Start of DATA TO USE

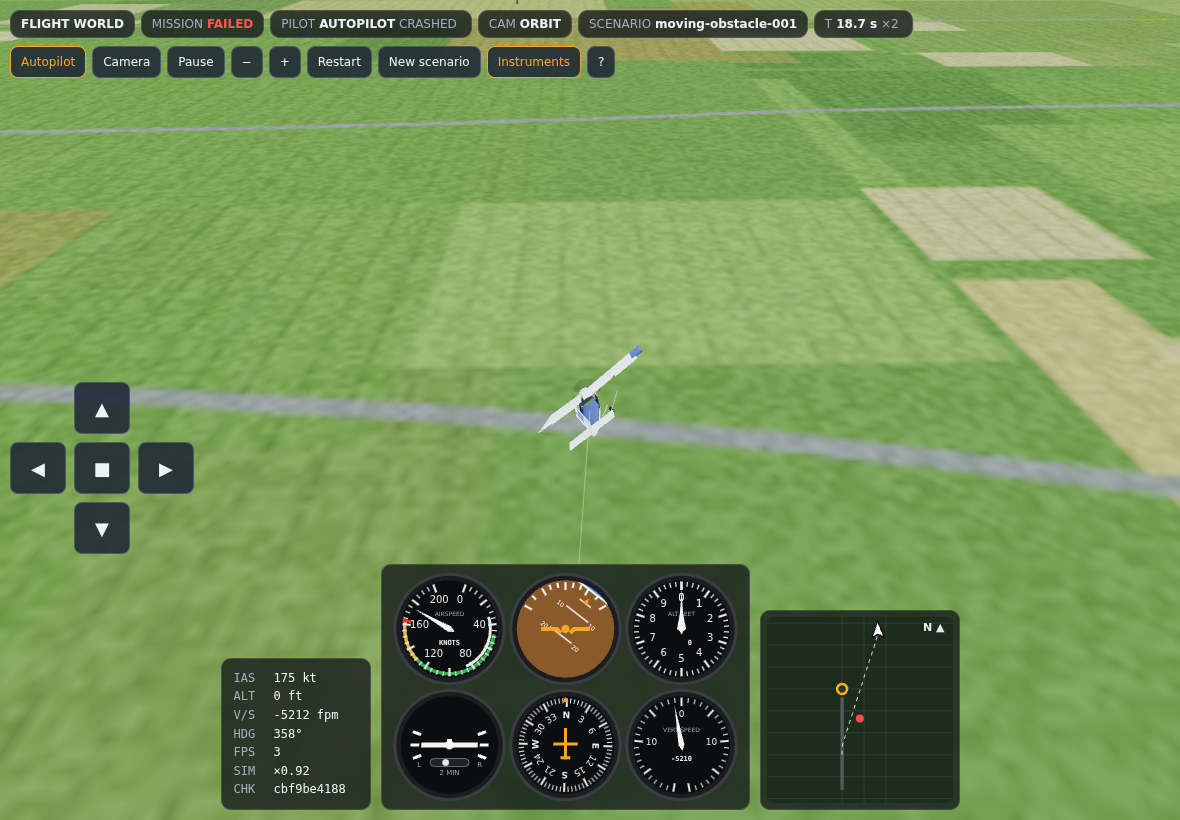
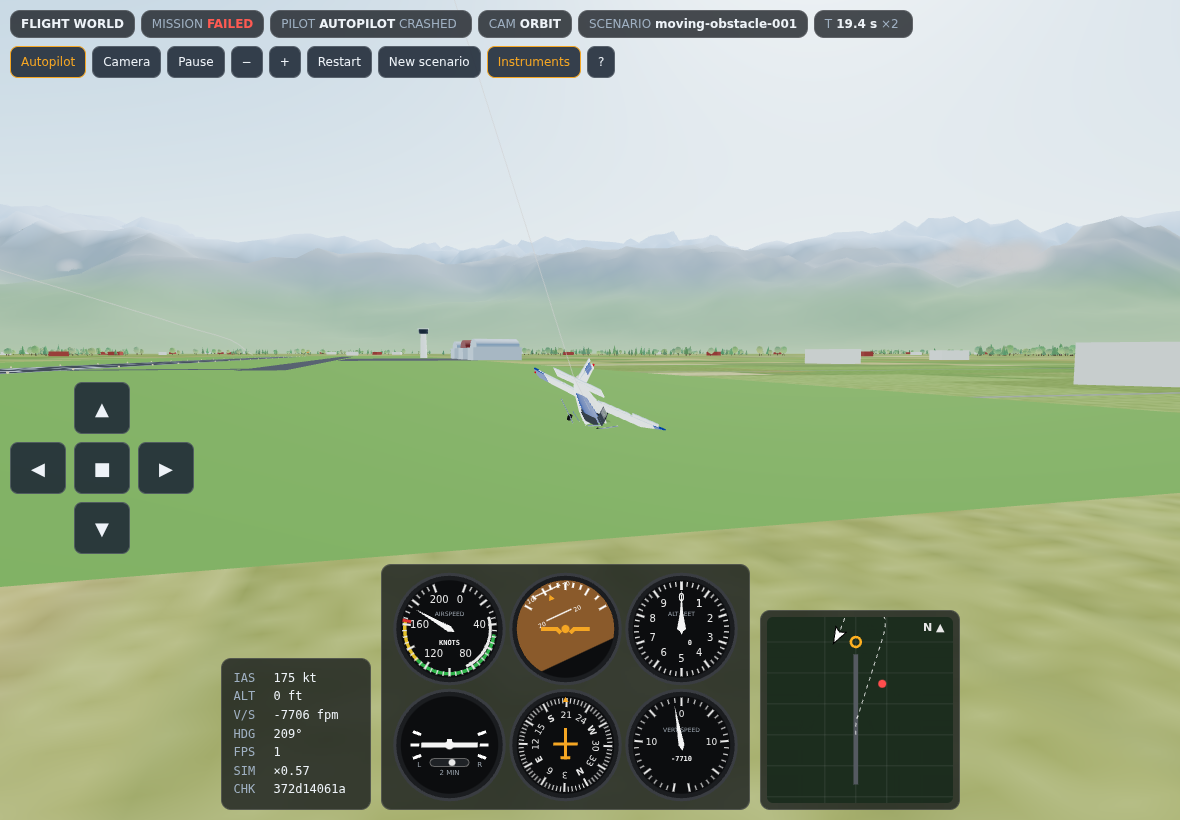
fix(qa): manual flight no longer spirals into the ground after releasing a turn
The IntentController was open loop: HOLD left the bank from the previous
turn in place and commanded full nose-down whenever above 70 m, so letting go
of the yoke produced a descending spiral (found by the touch-pad controls
matrix). Sensors now report attitude (pitch, roll, vertical speed) as an
optional Observation field, and the controller stabilises intents: turns fly
a fixed bank at constant height, releasing rolls wings level, HOLD keeps the
height it began at (floor 30 m), CLIMB/DESCEND fly bounded vertical speeds.
Producers without attitude keep the original mapping.

tests/intent-controller.test.ts covers release, height hold and an arbitrary
manual sequence staying airborne.

Claude-Session: https://claude.ai/code/session_01RqNu9e1nvBPs3AALUkYfwx

diff --git a/packages/controller/src/index.ts b/packages/controller/src/index.ts
@@ -1,16 +1,43 @@
 import type { AircraftControls, Observation, PilotIntent } from "@flight/protocol";
 const clamp=(x:number,a=-1,b=1)=>Math.max(a,Math.min(b,x));
+/**
+ * Deterministic intent → control-surface mapping (the AI and the pilot never touch surfaces directly).
+ *
+ * With attitude in the observation the intents are stabilised, like a fly-by-wire light aircraft:
+ * turns fly a fixed bank and hold height, releasing a turn rolls the wings level, HOLD keeps the height the
+ * aircraft had when HOLD began (never below HOLD_FLOOR_M), CLIMB/DESCEND fly a target vertical speed.
+ * Without attitude (older producers) it falls back to the original open-loop mapping.
+ */
+export const HOLD_FLOOR_M=30;
+const TURN_BANK=.5,CLIMB_VS=6,DESCEND_VS=-4,ABORT_VS=8,MAX_PITCH=.35;
 export class IntentController {
+ #last?:PilotIntent;#holdAltitude=70;
  controls(intent:PilotIntent,o:Observation):AircraftControls{
-  const base={aileron:0,elevator:0,rudder:0,throttle:.72};
-  if(intent==="TURN_LEFT")return {...base,aileron:-.55,rudder:-.08};
-  if(intent==="TURN_RIGHT")return {...base,aileron:.55,rudder:.08};
-  if(intent==="CLIMB")return {...base,elevator:.5,throttle:.82};
-  if(intent==="DESCEND")return {...base,elevator:-.35};
-  if(intent==="SLOW")return {...base,throttle:.35};
-  if(intent==="ABORT")return {...base,elevator:.25,throttle:.65};
-  return {...base,elevator:clamp((70-o.altitude)*.015)};
+  if(!o.attitude)return legacy(intent,o);
+  // Height to keep for level intents: captured when entering a level intent from a non-level one.
+  const level=intent==="HOLD"||intent==="TURN_LEFT"||intent==="TURN_RIGHT"||intent==="SLOW"||intent==="REROUTE";
+  const wasLevel=this.#last==="HOLD"||this.#last==="TURN_LEFT"||this.#last==="TURN_RIGHT"||this.#last==="SLOW"||this.#last==="REROUTE";
+  if(level&&(!wasLevel||this.#last===undefined))this.#holdAltitude=Math.max(HOLD_FLOOR_M,o.altitude);
+  this.#last=intent;
+  const {pitch,roll}=o.attitude;
+  const bank=intent==="TURN_LEFT"?-TURN_BANK:intent==="TURN_RIGHT"||intent==="REROUTE"?TURN_BANK:0;
+  const aileron=clamp(3*(bank-roll));
+  const vs=intent==="CLIMB"?CLIMB_VS:intent==="DESCEND"?DESCEND_VS:intent==="ABORT"?ABORT_VS:clamp(.35*(this.#holdAltitude-o.altitude),-4,4);
+  const pitchTarget=clamp(Math.asin(clamp(vs/Math.max(o.speed,12),-.9,.9)),-MAX_PITCH,MAX_PITCH);
+  const elevator=o.speed<12&&o.altitude<3?0:clamp(4*(pitchTarget-pitch));
+  const throttle=intent==="CLIMB"?.82:intent==="SLOW"?.35:intent==="ABORT"?.9:.72;
+  return {aileron,elevator,rudder:aileron*.15,throttle};
  }
+}
+function legacy(intent:PilotIntent,o:Observation):AircraftControls{
+ const base={aileron:0,elevator:0,rudder:0,throttle:.72};
+ if(intent==="TURN_LEFT")return {...base,aileron:-.55,rudder:-.08};
+ if(intent==="TURN_RIGHT")return {...base,aileron:.55,rudder:.08};
+ if(intent==="CLIMB")return {...base,elevator:.5,throttle:.82};
+ if(intent==="DESCEND")return {...base,elevator:-.35};
+ if(intent==="SLOW")return {...base,throttle:.35};
+ if(intent==="ABORT")return {...base,elevator:.25,throttle:.65};
+ return {...base,elevator:clamp((70-o.altitude)*.015)};
 }
 
 export { autopilotControls, autopilotTarget, DEFAULT_AUTOPILOT } from "./autopilot.ts";

diff --git a/tests/intent-controller.test.ts b/tests/intent-controller.test.ts
@@ -1,0 +1,30 @@
+import {expect,test} from "bun:test";
+import {DeterministicSimulation,defaultScenario} from "@flight/simulation";
+import {IntentController,autopilotControls,HOLD_FLOOR_M} from "@flight/controller";
+import {PerfectSensorSuite} from "@flight/sensors";
+import type {PilotIntent} from "@flight/protocol";
+// Fly the autopilot to cruise, then hand over to a scripted manual sequence.
+function flight(script:[PilotIntent,number][]){
+ const sim=new DeterministicSimulation(),c=new IntentController(),s=new PerfectSensorSuite();let w=sim.reset(defaultScenario(1n));
+ for(let i=0;i<120*8;i++)w=sim.step(autopilotControls(w));
+ const log:{intent:PilotIntent;y:number;roll:number;vy:number;heading:number;crashed:boolean}[]=[];
+ for(const [intent,seconds] of script)for(let i=0;i<seconds*120;i++){w=sim.step(c.controls(intent,s.observe(w)));log.push({intent,y:w.aircraft.position.y,roll:w.aircraft.roll,vy:w.aircraft.velocity.y,heading:w.aircraft.heading,crashed:w.aircraft.crashed})}
+ return log;
+}
+test("releasing a turn rolls the wings level and stops the turn",()=>{
+ const l=flight([["TURN_LEFT",4],["HOLD",6]]),end=l.at(-1)!,before=l[l.length-121]!;
+ expect(Math.abs(end.roll)).toBeLessThan(.03);expect(Math.abs(end.heading-before.heading)).toBeLessThan(.02);expect(end.crashed).toBe(false);
+});
+test("HOLD keeps the height it started at instead of diving to a fixed altitude",()=>{
+ const l=flight([["CLIMB",12],["HOLD",15]]),start=l.find(x=>x.intent==="HOLD")!,hold=l.filter(x=>x.intent==="HOLD");
+ expect(start.y).toBeGreaterThan(120);expect(Math.abs(hold.at(-1)!.y-start.y)).toBeLessThan(6);expect(Math.min(...hold.map(x=>x.vy))).toBeGreaterThan(-6);
+});
+test("turns hold height; CLIMB/DESCEND fly a bounded vertical speed",()=>{
+ const l=flight([["TURN_RIGHT",6],["CLIMB",5],["DESCEND",5]]),t=l.filter(x=>x.intent==="TURN_RIGHT");
+ expect(Math.abs(t.at(-1)!.y-t[0]!.y)).toBeLessThan(8);expect(t.at(-1)!.heading).toBeGreaterThan(t[0]!.heading+.5);
+ expect(Math.max(...l.filter(x=>x.intent==="CLIMB").map(x=>x.vy))).toBeLessThan(9);expect(Math.min(...l.filter(x=>x.intent==="DESCEND").map(x=>x.vy))).toBeGreaterThan(-7);
+});
+test("any manual sequence of intents stays airborne (no spiral dive after release)",()=>{
+ const intents:PilotIntent[]=["CLIMB","TURN_LEFT","HOLD","TURN_RIGHT","SLOW","DESCEND","HOLD","TURN_LEFT","DESCEND","HOLD"];
+ const l=flight(intents.map(i=>[i,4] as [PilotIntent,number]));expect(l.some(x=>x.crashed)).toBe(false);expect(Math.min(...l.map(x=>x.y))).toBeGreaterThan(HOLD_FLOOR_M-10);
+});

diff --git a/tests/simulator-worker.test.ts b/tests/simulator-worker.test.ts
@@ -18,7 +18,7 @@ test("worker autopilot lands and matches a direct deterministic run bit for bit"
 test("seeded scenario selection reaches the worker",async()=>{const {last,chk}=await fly("seeded","33"),ref=await direct(scenarioForSeed(33n));expect(last.scenarioId).toBe("seeded-33");expect(chk.checksum).toBe(ref.chk)},30_000);
 test("manual intents fly the aircraft and pause freezes time",async()=>{const {w,inbox,next}=worker();try{
  w.postMessage({type:"RESET",seed:"1"});await next("WORLD");w.postMessage({type:"SET_PILOT",pilot:"MANUAL"});w.postMessage({type:"SET_INTENT",intent:"CLIMB"});
- let from=inbox.length;w.postMessage({type:"STEP",ticks:240,seq:1});const a=await next("WORLD",from);expect(a.pilot).toBe("MANUAL");expect(a.intent).toBe("CLIMB");expect(a.world.aircraft.position.y).toBeGreaterThan(5);expect(a.controls.elevator).toBeGreaterThan(0);
+ let from=inbox.length;w.postMessage({type:"STEP",ticks:240,seq:1});const a=await next("WORLD",from);expect(a.pilot).toBe("MANUAL");expect(a.intent).toBe("CLIMB");expect(a.world.aircraft.position.y).toBeGreaterThan(5);expect(a.world.aircraft.velocity.y).toBeGreaterThan(3);
  w.postMessage({type:"PAUSE"});from=inbox.length;w.postMessage({type:"STEP",ticks:240,seq:2});const b=await next("WORLD",from+1);expect(b.paused).toBe(true);expect(b.world.tick).toBe(a.world.tick);
 }finally{w.terminate()}});
 test("bad commands are rejected with ERROR and do not break the worker",async()=>{const {w,inbox,next}=worker();try{

diff --git a/packages/sensors/src/index.ts b/packages/sensors/src/index.ts
@@ -9,6 +9,6 @@ export class PerfectSensorSuite {
    const dx=obstacle.position.x-a.position.x,dz=obstacle.position.z-a.position.z;
    nearestObstacle={distance:Math.hypot(dx,obstacle.position.y-a.position.y,dz),bearing:wrap(Math.atan2(dx,dz)-a.heading)};
   }
-  return {tick:w.tick,speed,altitude:a.position.y,heading:a.heading,objectivePhase:w.objective.phase,nearestObstacle};
+  return {tick:w.tick,speed,altitude:a.position.y,heading:a.heading,objectivePhase:w.objective.phase,nearestObstacle,attitude:{pitch:a.pitch,roll:a.roll,verticalSpeed:a.velocity.y}};
  }
 }

diff --git a/packages/protocol/src/index.ts b/packages/protocol/src/index.ts
@@ -59,6 +59,12 @@ export interface Observation {
     readonly distance: number;
     readonly bearing: number;
   };
+  /** Aircraft attitude (radians) and vertical speed (m/s); lets the controller stabilise intents. */
+  readonly attitude?: {
+    readonly pitch: number;
+    readonly roll: number;
+    readonly verticalSpeed: number;
+  };
 }
 
 export type PilotIntent =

End of DATA TO USE

• TASK TO CARRY OUT: What is the number of lines in the records holding "async"? Give the number alone.

• ANSWER FOR THIS EXERCISE: 3